(M)ume ga ka ni  notto hi no deru  yamaji kana 
Ume fragrance at   suddenly sun appears   mountain path

At the ume fragrance,
Suddenly the sun rises;
The mountain path.

Fragrant plum blossoms
And a sudden sunrise;
The mountain path. 

The point of the verse is that as the writer smells the fragrant ume blossoms, the sun suddenly rises.  There is a perceived connection between the strong scent and the sudden appearance of the brilliant sun

The ume (Prunus mume) is not actually what we know as a plum in the West.  Instead it is a tree rather halfway between a plum and an apricot , but “Japanese apricot” generally does not fit very well into hokku where ume is used.  The term for an actual plum in Japan is sumomo.

(M)ume ga ka ni   mukashi no ichi-ji   aware nari
Ume fragrance at   past ‘s one character  is sad

In the scent of ume,
The single character “past”
is sad.

At the scent of plum blossoms,
The single word “past” —
How sad! 

The point of the verse is the writer’s smelling the scent of plums while looking at (or writing) the single Chinese character read in Japanese as mukashi — “the past.”  The combination fills him with a sad, nostalgic feeling (aware, pronounced ah-wah-ray) because he knows that all things are impermanent and nothing lasts, least of all the fragrance of the early spring blossoms.

The verse was written as an “occasion” verse for  Bashō’s student Baigan, on the anniversary of the death of the student’s son, which had happened a year earlier.  We can see how indirectly hokku deals with such matters.

(M)ume ga ka ni   oi modosaruru   samusa kana
Ume fragrance at  routed has returned cold kana

At the scent of ume
The routed has returned —
The cold!

In the scent of plum,
What left has returned —
The cold!

Not  a good hokku.  The rather minimal point is that spring has warmed enough to bring out the fragrant ume blossoms, but at the time the writer is smelling the fragrance, a cold spell has occurred.  So the cold he thought had been routed by the warmth of spring has returned.  It shows how changeable early spring weather is.

From bad to worse:

Ume ga ka ya   Shirara Ochikubo   Kyōtarō
Plum fragrance  Shirara Ochikubo   Kyōtarō

The scent of plum blossoms;
Shirara, Ochikubo,

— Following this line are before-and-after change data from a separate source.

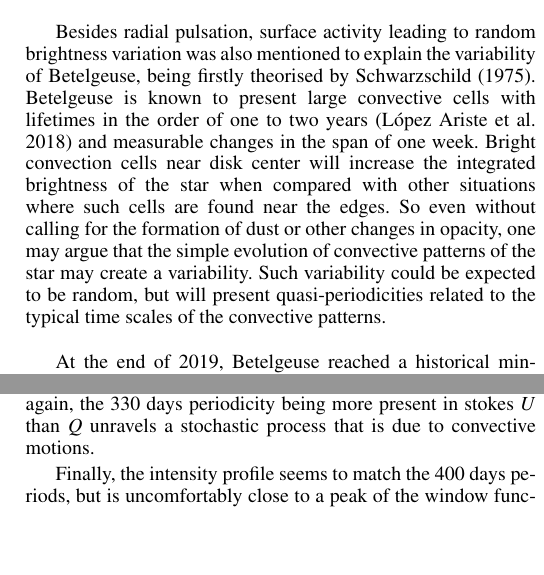
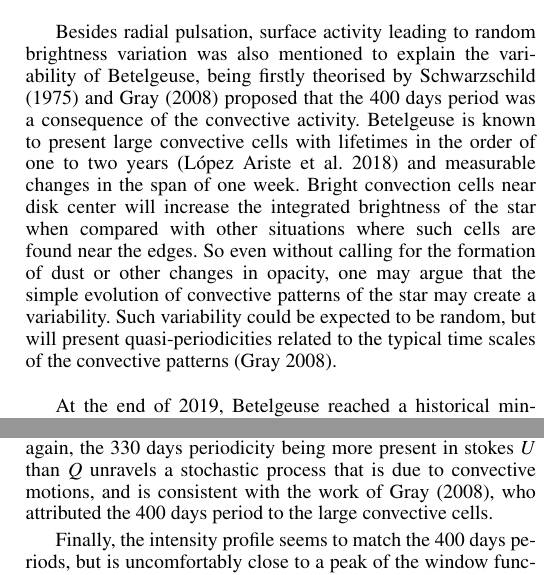
Before and after one commit to QuentinPilate/BetelgeusePulsation, a LaTeX paper (main.tex): two parts of the columns of pages 1 and 4 of 5, joined at a grey line, cut so that both start at the same text, the shorter picture padded with empty space. Compiled offline with pdfLaTeX.

Commit message:
Add files via upload

```diff
--- a/main.tex
+++ b/main.tex
@@ -50,16 +50,15 @@
 %-------------------------------------------------------------------
 
 \section{Introduction}
-
 Betelgeuse is a prototypical red supergiant (RSG) known to be a semi-regular variable. Several periods can be found in the
 literature usually clustered around the so-called long secondary period (LSP) of 2000 days, and other shorter periods of 400 and 200 days \citep{kiss_variability_2006}. The origin of the LSP remains poorly known, some tried to explain the LSP by the lifetime of the large convective cells present at the surface of RSG (e.g \cite{stothers_giant_2010}) or by the magnetic field \citep{wood_long_2004}. The shorter periods of 400 and 200 days seem to have a different origin than the LSP. By studying a large sample of RSG, \cite{kiss_variability_2006} attributed the 400 days period to radial pulsation modes, the 200 days period being attributed to the first overtone \citep{joyce_standing_2020}, which was in agreement with the historical work of \cite{stothers_pulsation_1969}.\\
 
-Besides radial pulsation, surface activity leading to random brightness variation was also mentioned to explain the variability of Betelgeuse, being firstly theorised by \cite{schwarzschild_scale_1975}. Betelgeuse is known to present large convective cells with lifetimes in the order of one to two years \citep{lopez_ariste_convective_2018} and measurable changes
+Besides radial pulsation, surface activity leading to random brightness variation was also mentioned to explain the variability of Betelgeuse, being firstly theorised by \cite{schwarzschild_scale_1975} and \cite{gray_mass_2008} proposed that the 400 days period was a consequence of the convective activity. Betelgeuse is known to present large convective cells with lifetimes in the order of one to two years \citep{lopez_ariste_convective_2018} and measurable changes
 in the span of one week. Bright convection cells near disk center will increase the integrated brightness of the star when
 compared with other situations where such cells are found near the edges. So even without calling for the formation of
 dust or other changes in opacity, one may argue that the simple evolution of convective patterns of the star may create a variability. Such
 variability could be expected to be random, but will present quasi-periodicities related to the typical time scales of the
-convective patterns. \\
+convective patterns \citep{gray_mass_2008}. \\
 
 %more or less well defined
 %periods around 400 and 200 days.
@@ -298,7 +297,7 @@ on time scales of several months. The Lomb-Scargle periodograms appear to captur
 of convective cells over the visible hemisphere. So the 200-day period appears to be related to the evolution of the convective patterns
 on the surface of Betelgeuse.  The fact that this peak is strongly present in stokes $Q$ but less in $U$ points toward a more stochastic origin, which can fully be explained by convection.\
 
-The other period found in the linear polarization and stokes $U$, the 330 days periods, is more or less close to the 400 days period often present in the literature (e.g \cite{kiss_variability_2006} found a period $388 \pm 30$ days). It has been shown by \cite{lopez_ariste_convective_2018} that large convective cells can live up to one year, thus this period would be associated to the timescale on which the largest granules evolve. This typical timescale has also been observed in the numerical simulations and might play an important role in the determination of stellar distances through the displacement of the photo-center \citep{chiavassa_probing_2022}. Once again, the 330 days periodicity being more present in stokes $U$ than $Q$ unravels a stochastic process that is due to convective motions. \
+The other period found in the linear polarization and stokes $U$, the 330 days periods, is more or less close to the 400 days period often present in the literature (e.g \cite{kiss_variability_2006} found a period $388 \pm 30$ days). It has been shown by \cite{lopez_ariste_convective_2018} that large convective cells can live up to one year, thus this period would be associated to the timescale on which the largest granules evolve. This typical timescale has also been observed in the numerical simulations and might play an important role in the determination of stellar distances through the displacement of the photo-center \citep{chiavassa_probing_2022}. Once again, the 330 days periodicity being more present in stokes $U$ than $Q$ unravels a stochastic process that is due to convective motions, and is consistent with the work of \cite{gray_mass_2008}, who attributed the 400 days period to the large convective cells.  \
 
 Finally, the intensity profile seems to match the 400 days periods, but is uncomfortably close to a peak of the window function of the TBL and a secondary peak close to 200 days. Since we are able to recover the 200 days period in the stokes paramters, we attribute this period to the convective timescales, but concerning the 400 days period, it could be a mix of the typical convective timescales of large granules associated with stochastic pulsations exited by convective cavities. Up to this point, the model developed to interpret linear polarization does not involve pulsations, that is why we interpret the 200 days period as the convective turnover timescale. The 400 days period involve the intensity profile, thus the 400 days period is probably caused by both convective timescales and stochastic pulsations.
  %As showed by
```
Also changed, not shown: main.tex (3 more changed lines).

It is little more than an allusion to a line from a Japanese book called the Jōruri-hime Monogatari, in which the question is asked which books a certain Lady Jōruri read, whether that titled Shirara, or Ochikubo, or Kyōtarō, etc.  The reader is supposed to be reminded of a pretty, elegant young woman reading a book of stories as spring begins.  Of course this kind of verse does not survive time and travel to a different culture, and it depends entirely on the reader knowing the literary allusion Bashō is making.  I have included it here only to show how unlike modern hokku some of Bashō’s verses were, and how “literary” in contrast to what we consider the best hokku.  For the western student of modern hokku, which deliberately avoids dependance on such literary allusions, these old “see how well-read I am” verses are quite useless other than as examples of what not to do.



Plum blossoms;
They scatter on an empty sack
Of charcoal.                  

Blossoming plum, by Chinese artist Wang Mian. ...

That is a rewriting of a hokku by Yayū. It is of course a spring hokku.

There are, as I have mentioned many times, two kinds of harmony in hokku: harmony of similarity and harmony of contrast. This verse has the latter. It shows us the pinkish-white blossoms of the plum drifting down through air and falling on an empty charcoal sack, which is black with dust from the charcoal and filthy-looking. The whole point of the verse is in the visual contrast and the feeling of “high” beauty in the plum blossoms contrasting with “low” in the empty charcoal sack.

This mixture of conventionally poetic subjects with “earthy” subjects is characteristic of hokku, quite different than the earlier and longer waka (essentially a hokku plus two extra lines in form), which used only poetic and “elegant” subjects.

This reminds us of three main aesthetic characteristics of the hokku — poverty, simplicity, and transience. All are seen in this verse.